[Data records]
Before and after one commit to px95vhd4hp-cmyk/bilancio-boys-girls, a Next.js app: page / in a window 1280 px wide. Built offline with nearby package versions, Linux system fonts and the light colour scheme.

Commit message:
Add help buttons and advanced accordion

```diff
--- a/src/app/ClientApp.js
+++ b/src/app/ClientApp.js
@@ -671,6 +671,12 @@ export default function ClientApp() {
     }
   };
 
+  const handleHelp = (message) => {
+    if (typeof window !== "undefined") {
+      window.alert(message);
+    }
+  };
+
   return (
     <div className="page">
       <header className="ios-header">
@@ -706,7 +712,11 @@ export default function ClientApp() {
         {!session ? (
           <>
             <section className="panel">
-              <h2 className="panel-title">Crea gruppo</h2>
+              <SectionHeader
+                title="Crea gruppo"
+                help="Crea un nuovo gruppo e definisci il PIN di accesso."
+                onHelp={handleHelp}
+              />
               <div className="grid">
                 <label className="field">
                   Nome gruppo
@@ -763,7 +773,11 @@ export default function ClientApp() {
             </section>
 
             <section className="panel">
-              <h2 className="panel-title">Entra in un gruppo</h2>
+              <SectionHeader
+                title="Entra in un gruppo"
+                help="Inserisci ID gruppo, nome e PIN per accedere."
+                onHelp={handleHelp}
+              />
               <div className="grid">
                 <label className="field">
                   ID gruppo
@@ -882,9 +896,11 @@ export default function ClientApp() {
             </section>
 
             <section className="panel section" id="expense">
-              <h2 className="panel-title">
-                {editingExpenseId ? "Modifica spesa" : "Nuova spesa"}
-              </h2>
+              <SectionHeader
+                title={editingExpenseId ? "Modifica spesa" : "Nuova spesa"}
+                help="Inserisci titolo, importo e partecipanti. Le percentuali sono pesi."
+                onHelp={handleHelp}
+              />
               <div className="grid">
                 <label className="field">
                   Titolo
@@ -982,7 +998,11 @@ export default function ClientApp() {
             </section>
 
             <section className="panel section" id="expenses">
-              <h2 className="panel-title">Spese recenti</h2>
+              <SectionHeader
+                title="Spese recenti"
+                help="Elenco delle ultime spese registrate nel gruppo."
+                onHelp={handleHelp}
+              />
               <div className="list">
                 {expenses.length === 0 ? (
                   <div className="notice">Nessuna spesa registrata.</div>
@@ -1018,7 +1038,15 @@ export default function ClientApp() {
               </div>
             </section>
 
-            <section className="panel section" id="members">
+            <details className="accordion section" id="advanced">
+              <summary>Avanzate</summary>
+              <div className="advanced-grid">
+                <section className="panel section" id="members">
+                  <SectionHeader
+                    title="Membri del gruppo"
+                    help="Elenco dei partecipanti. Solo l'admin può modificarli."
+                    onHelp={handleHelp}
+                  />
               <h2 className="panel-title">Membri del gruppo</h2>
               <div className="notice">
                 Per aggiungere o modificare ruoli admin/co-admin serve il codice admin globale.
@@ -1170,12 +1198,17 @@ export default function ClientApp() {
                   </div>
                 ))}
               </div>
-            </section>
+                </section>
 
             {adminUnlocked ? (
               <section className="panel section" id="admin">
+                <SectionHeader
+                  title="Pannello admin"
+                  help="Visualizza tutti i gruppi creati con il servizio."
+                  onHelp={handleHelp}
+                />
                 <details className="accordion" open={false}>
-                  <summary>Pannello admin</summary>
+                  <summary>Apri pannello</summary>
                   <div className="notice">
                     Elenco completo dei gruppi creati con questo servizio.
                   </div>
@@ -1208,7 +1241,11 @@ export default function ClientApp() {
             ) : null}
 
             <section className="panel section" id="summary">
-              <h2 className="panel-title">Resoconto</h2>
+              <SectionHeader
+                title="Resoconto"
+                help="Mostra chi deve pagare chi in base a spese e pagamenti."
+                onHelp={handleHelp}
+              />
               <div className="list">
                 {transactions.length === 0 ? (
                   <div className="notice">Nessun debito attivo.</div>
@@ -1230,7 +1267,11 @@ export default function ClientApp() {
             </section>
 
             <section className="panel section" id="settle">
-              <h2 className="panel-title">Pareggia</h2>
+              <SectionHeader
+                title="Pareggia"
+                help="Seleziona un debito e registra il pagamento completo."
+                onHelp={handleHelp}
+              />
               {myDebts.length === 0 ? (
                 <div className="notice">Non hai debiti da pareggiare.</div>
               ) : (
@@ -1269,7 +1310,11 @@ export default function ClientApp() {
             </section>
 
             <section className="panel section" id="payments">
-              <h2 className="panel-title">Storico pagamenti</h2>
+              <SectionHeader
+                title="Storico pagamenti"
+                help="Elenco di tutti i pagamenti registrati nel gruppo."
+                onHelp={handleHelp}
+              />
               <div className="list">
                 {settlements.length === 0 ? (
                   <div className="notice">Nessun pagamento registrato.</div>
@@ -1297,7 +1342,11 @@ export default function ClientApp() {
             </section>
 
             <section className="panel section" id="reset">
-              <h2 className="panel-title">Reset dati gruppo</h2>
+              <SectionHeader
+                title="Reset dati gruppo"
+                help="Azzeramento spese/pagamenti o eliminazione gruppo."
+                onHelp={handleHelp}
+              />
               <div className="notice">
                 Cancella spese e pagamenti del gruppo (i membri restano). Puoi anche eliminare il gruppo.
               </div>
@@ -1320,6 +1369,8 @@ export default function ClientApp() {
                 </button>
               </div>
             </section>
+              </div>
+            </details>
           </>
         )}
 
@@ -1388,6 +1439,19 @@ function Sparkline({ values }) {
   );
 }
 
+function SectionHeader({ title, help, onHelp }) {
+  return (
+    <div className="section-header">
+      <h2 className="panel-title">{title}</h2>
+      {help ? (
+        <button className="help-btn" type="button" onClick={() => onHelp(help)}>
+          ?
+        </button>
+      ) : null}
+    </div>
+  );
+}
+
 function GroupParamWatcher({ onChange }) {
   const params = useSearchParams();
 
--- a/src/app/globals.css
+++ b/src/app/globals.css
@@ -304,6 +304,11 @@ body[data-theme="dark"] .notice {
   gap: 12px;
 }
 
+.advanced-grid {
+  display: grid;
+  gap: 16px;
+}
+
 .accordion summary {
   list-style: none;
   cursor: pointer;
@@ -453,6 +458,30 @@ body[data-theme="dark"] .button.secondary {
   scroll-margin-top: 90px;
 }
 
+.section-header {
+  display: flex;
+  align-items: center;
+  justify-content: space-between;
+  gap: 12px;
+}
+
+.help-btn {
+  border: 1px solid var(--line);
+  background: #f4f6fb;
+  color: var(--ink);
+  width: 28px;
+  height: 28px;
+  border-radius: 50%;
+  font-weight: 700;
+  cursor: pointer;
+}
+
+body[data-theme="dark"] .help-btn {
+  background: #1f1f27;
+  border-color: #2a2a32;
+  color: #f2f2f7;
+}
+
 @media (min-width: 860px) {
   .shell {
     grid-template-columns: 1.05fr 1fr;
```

PROBLEM TO SOLVE =
Write out again every entry above, exactly as given.

SOLUTION TO THE EXERCISE =
Before and after one commit to px95vhd4hp-cmyk/bilancio-boys-girls, a Next.js app: page / in a window 1280 px wide. Built offline with nearby package versions, Linux system fonts and the light colour scheme.

Commit message:
Add help buttons and advanced accordion

```diff
--- a/src/app/ClientApp.js
+++ b/src/app/ClientApp.js
@@ -671,6 +671,12 @@ export default function ClientApp() {
     }
   };
 
+  const handleHelp = (message) => {
+    if (typeof window !== "undefined") {
+      window.alert(message);
+    }
+  };
+
   return (
     <div className="page">
       <header className="ios-header">
@@ -706,7 +712,11 @@ export default function ClientApp() {
         {!session ? (
           <>
             <section className="panel">
-              <h2 className="panel-title">Crea gruppo</h2>
+              <SectionHeader
+                title="Crea gruppo"
+                help="Crea un nuovo gruppo e definisci il PIN di accesso."
+                onHelp={handleHelp}
+              />
               <div className="grid">
                 <label className="field">
                   Nome gruppo
@@ -763,7 +773,11 @@ export default function ClientApp() {
             </section>
 
             <section className="panel">
-              <h2 className="panel-title">Entra in un gruppo</h2>
+              <SectionHeader
+                title="Entra in un gruppo"
+                help="Inserisci ID gruppo, nome e PIN per accedere."
+                onHelp={handleHelp}
+              />
               <div className="grid">
                 <label className="field">
                   ID gruppo
@@ -882,9 +896,11 @@ export default function ClientApp() {
             </section>
 
             <section className="panel section" id="expense">
-              <h2 className="panel-title">
-                {editingExpenseId ? "Modifica spesa" : "Nuova spesa"}
-              </h2>
+              <SectionHeader
+                title={editingExpenseId ? "Modifica spesa" : "Nuova spesa"}
+                help="Inserisci titolo, importo e partecipanti. Le percentuali sono pesi."
+                onHelp={handleHelp}
+              />
               <div className="grid">
                 <label className="field">
                   Titolo
@@ -982,7 +998,11 @@ export default function ClientApp() {
             </section>
 
             <section className="panel section" id="expenses">
-              <h2 className="panel-title">Spese recenti</h2>
+              <SectionHeader
+                title="Spese recenti"
+                help="Elenco delle ultime spese registrate nel gruppo."
+                onHelp={handleHelp}
+              />
               <div className="list">
                 {expenses.length === 0 ? (
                   <div className="notice">Nessuna spesa registrata.</div>
@@ -1018,7 +1038,15 @@ export default function ClientApp() {
               </div>
             </section>
 
-            <section className="panel section" id="members">
+            <details className="accordion section" id="advanced">
+              <summary>Avanzate</summary>
+              <div className="advanced-grid">
+                <section className="panel section" id="members">
+                  <SectionHeader
+                    title="Membri del gruppo"
+                    help="Elenco dei partecipanti. Solo l'admin può modificarli."
+                    onHelp={handleHelp}
+                  />
               <h2 className="panel-title">Membri del gruppo</h2>
               <div className="notice">
                 Per aggiungere o modificare ruoli admin/co-admin serve il codice admin globale.
@@ -1170,12 +1198,17 @@ export default function ClientApp() {
                   </div>
                 ))}
               </div>
-            </section>
+                </section>
 
             {adminUnlocked ? (
               <section className="panel section" id="admin">
+                <SectionHeader
+                  title="Pannello admin"
+                  help="Visualizza tutti i gruppi creati con il servizio."
+                  onHelp={handleHelp}
+                />
                 <details className="accordion" open={false}>
-                  <summary>Pannello admin</summary>
+                  <summary>Apri pannello</summary>
                   <div className="notice">
                     Elenco completo dei gruppi creati con questo servizio.
                   </div>
@@ -1208,7 +1241,11 @@ export default function ClientApp() {
             ) : null}
 
             <section className="panel section" id="summary">
-              <h2 className="panel-title">Resoconto</h2>
+              <SectionHeader
+                title="Resoconto"
+                help="Mostra chi deve pagare chi in base a spese e pagamenti."
+                onHelp={handleHelp}
+              />
               <div className="list">
                 {transactions.length === 0 ? (
                   <div className="notice">Nessun debito attivo.</div>
@@ -1230,7 +1267,11 @@ export default function ClientApp() {
             </section>
 
             <section className="panel section" id="settle">
-              <h2 className="panel-title">Pareggia</h2>
+              <SectionHeader
+                title="Pareggia"
+                help="Seleziona un debito e registra il pagamento completo."
+                onHelp={handleHelp}
+              />
               {myDebts.length === 0 ? (
                 <div className="notice">Non hai debiti da pareggiare.</div>
               ) : (
@@ -1269,7 +1310,11 @@ export default function ClientApp() {
             </section>
 
             <section className="panel section" id="payments">
-              <h2 className="panel-title">Storico pagamenti</h2>
+              <SectionHeader
+                title="Storico pagamenti"
+                help="Elenco di tutti i pagamenti registrati nel gruppo."
+                onHelp={handleHelp}
+              />
               <div className="list">
                 {settlements.length === 0 ? (
                   <div className="notice">Nessun pagamento registrato.</div>
@@ -1297,7 +1342,11 @@ export default function ClientApp() {
             </section>
 
             <section className="panel section" id="reset">
-              <h2 className="panel-title">Reset dati gruppo</h2>
+              <SectionHeader
+                title="Reset dati gruppo"
+                help="Azzeramento spese/pagamenti o eliminazione gruppo."
+                onHelp={handleHelp}
+              />
               <div className="notice">
                 Cancella spese e pagamenti del gruppo (i membri restano). Puoi anche eliminare il gruppo.
               </div>
@@ -1320,6 +1369,8 @@ export default function ClientApp() {
                 </button>
               </div>
             </section>
+              </div>
+            </details>
           </>
         )}
 
@@ -1388,6 +1439,19 @@ function Sparkline({ values }) {
   );
 }
 
+function SectionHeader({ title, help, onHelp }) {
+  return (
+    <div className="section-header">
+      <h2 className="panel-title">{title}</h2>
+      {help ? (
+        <button className="help-btn" type="button" onClick={() => onHelp(help)}>
+          ?
+        </button>
+      ) : null}
+    </div>
+  );
+}
+
 function GroupParamWatcher({ onChange }) {
   const params = useSearchParams();
 
--- a/src/app/globals.css
+++ b/src/app/globals.css
@@ -304,6 +304,11 @@ body[data-theme="dark"] .notice {
   gap: 12px;
 }
 
+.advanced-grid {
+  display: grid;
+  gap: 16px;
+}
+
 .accordion summary {
   list-style: none;
   cursor: pointer;
@@ -453,6 +458,30 @@ body[data-theme="dark"] .button.secondary {
   scroll-margin-top: 90px;
 }
 
+.section-header {
+  display: flex;
+  align-items: center;
+  justify-content: space-between;
+  gap: 12px;
+}
+
+.help-btn {
+  border: 1px solid var(--line);
+  background: #f4f6fb;
+  color: var(--ink);
+  width: 28px;
+  height: 28px;
+  border-radius: 50%;
+  font-weight: 700;
+  cursor: pointer;
+}
+
+body[data-theme="dark"] .help-btn {
+  background: #1f1f27;
+  border-color: #2a2a32;
+  color: #f2f2f7;
+}
+
 @media (min-width: 860px) {
   .shell {
     grid-template-columns: 1.05fr 1fr;
```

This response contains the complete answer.